When there is an emergency, it is important that we respond in a timely and appropriate manner. If you are having dinner with someone, and they begin to choke and gasp for air, it is time for the Heimlich maneuver or asking “is there a doctor in the house?!” If one pulls out a cell phone at all, it should be to dial 9-1-1, not to take a photo of your friend’s blue face to post on social media.
The United States has long faced an emergency related to our deeply flawed Federal Poverty Level (FPL). It is out-dated and seriously underestimates the count of the number of people who do not have secure access to basic human needs like food and shelter. Reliance on this number creates “cliff effect” impacts on families, by depriving them of much needed assistance from safety net programs long before incomes reach a level that allows access to daily necessities.
The FPL formula was created in the early 1960’s. At that time it was assumed that families in poverty spent about a third of their income on food, so the poverty line was set by computing the cost of a “thrifty food plan” for a family of various sizes and multiplying by three. This formula also assumed that families have one wage earner and a stay-at-home parent. Commuting, child care, and many other modern realities were not accounted for in the model. Today, food generally accounts for about one-sixth of the monthly budget for families in poverty.
We have needed a courageous administration to address the harm being done by the inaccurate FPL. But like the person snapping a selfie while a friend is choking, the Trump Administration is choosing the wrong response.
On May 6, the Office of Management and Budget (OMB) issued a notice requesting comments on changing the methodology for updating the federal poverty line for inflation. It suggests using an alternative, lower measure of inflation than the traditional Consumer Price Index (known as the CPI-U) — either the “chained” CPI or the Personal Consumption Expenditures Price Index. This would result in lower poverty thresholds, with the gap between the current and proposed measure increasing each year.

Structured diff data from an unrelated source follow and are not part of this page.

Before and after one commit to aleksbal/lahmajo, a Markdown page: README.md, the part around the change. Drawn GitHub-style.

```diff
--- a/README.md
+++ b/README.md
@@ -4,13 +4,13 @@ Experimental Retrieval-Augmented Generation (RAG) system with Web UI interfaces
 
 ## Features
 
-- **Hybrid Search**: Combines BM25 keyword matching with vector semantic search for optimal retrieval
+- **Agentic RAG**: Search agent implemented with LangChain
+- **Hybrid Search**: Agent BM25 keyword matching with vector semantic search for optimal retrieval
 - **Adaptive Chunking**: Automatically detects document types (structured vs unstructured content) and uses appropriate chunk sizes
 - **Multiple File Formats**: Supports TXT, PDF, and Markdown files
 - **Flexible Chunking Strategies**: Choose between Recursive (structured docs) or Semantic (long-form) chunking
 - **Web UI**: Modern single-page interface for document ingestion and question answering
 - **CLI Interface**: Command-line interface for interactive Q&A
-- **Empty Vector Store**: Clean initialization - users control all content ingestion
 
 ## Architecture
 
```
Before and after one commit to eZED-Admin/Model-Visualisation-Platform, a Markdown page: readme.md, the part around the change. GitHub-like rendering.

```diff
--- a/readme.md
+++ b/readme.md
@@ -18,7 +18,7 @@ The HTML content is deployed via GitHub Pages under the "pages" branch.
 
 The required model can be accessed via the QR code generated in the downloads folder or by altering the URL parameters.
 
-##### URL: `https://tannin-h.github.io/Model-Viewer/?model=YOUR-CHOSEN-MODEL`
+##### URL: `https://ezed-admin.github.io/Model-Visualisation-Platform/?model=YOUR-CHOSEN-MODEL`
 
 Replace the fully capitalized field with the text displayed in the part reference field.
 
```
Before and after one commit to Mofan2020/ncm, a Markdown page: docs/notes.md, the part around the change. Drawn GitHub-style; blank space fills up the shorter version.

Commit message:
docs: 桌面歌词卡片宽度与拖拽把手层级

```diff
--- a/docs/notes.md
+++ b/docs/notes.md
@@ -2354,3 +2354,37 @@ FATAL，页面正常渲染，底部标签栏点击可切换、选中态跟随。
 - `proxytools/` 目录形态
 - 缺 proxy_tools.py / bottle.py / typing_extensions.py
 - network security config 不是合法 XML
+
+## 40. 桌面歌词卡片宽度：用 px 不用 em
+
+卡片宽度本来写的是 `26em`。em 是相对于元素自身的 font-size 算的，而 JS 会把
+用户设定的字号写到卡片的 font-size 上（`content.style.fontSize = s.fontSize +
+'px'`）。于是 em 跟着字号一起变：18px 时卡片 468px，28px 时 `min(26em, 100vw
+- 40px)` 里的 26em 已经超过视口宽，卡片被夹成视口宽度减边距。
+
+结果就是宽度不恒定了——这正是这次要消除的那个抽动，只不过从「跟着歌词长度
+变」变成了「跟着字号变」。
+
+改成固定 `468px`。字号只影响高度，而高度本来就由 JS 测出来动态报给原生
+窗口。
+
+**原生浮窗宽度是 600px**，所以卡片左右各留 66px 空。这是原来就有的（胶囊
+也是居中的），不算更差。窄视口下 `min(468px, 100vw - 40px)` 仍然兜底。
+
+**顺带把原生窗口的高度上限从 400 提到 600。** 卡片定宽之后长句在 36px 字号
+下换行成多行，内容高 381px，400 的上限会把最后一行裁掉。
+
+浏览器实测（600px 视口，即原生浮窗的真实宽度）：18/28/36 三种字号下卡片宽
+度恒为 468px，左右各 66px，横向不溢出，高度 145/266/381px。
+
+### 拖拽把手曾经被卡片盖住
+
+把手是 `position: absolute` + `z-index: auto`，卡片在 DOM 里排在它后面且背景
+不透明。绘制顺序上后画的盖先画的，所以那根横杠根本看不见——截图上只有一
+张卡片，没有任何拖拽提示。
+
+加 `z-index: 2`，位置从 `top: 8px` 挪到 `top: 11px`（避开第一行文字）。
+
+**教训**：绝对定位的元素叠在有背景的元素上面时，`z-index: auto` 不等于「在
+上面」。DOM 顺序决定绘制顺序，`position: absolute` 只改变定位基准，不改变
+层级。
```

To put it more directly – the income level to be considered for safety net programs would be lowered year after year relative to inflation, meaning less and less people would qualify for those programs. This change has dire impacts on those most in need of support. According to our national partners at the Center on Budget and Policy Priorities and the Coalition on Human Need, the policy’s impact would be small at first but would grow. By the tenth year, millions of people would lose eligibility for, or receive less help from, health and nutrition programs:
- Hundreds of thousands of seniors and people with disabilities would lose or receive less help from Medicare’s Part D Low-Income Subsidy, meaning they would pay higher premiums for drug coverage and pay more out of pocket for prescription drugs.
- Hundreds of thousands of children and adults would lose comprehensive coverage through Medicaid or CHIP.
- Significant numbers of low-income households, primarily in working families, would lose eligibility for federal nutrition assistance programs including SNAP, WIC, and free school meals.
OMB is seeking comments on the possible change. Comments are due June 21 and can be submitted here. Comments opposing the change are important. Comments – along with statements, analyses, editorials, guest columns, and social media efforts – help draw attention to the issue. The comments themselves also create a record that agencies generally have to show they’ve appropriately considered before taking action to implement the policy change; otherwise, the courts may judge their actions “arbitrary and capricious.” Thoughtful, reality-based comments from a range of voices and perspectives are the priority, rather than a huge volume of comments.
Please join us in submitting a comment by June 21.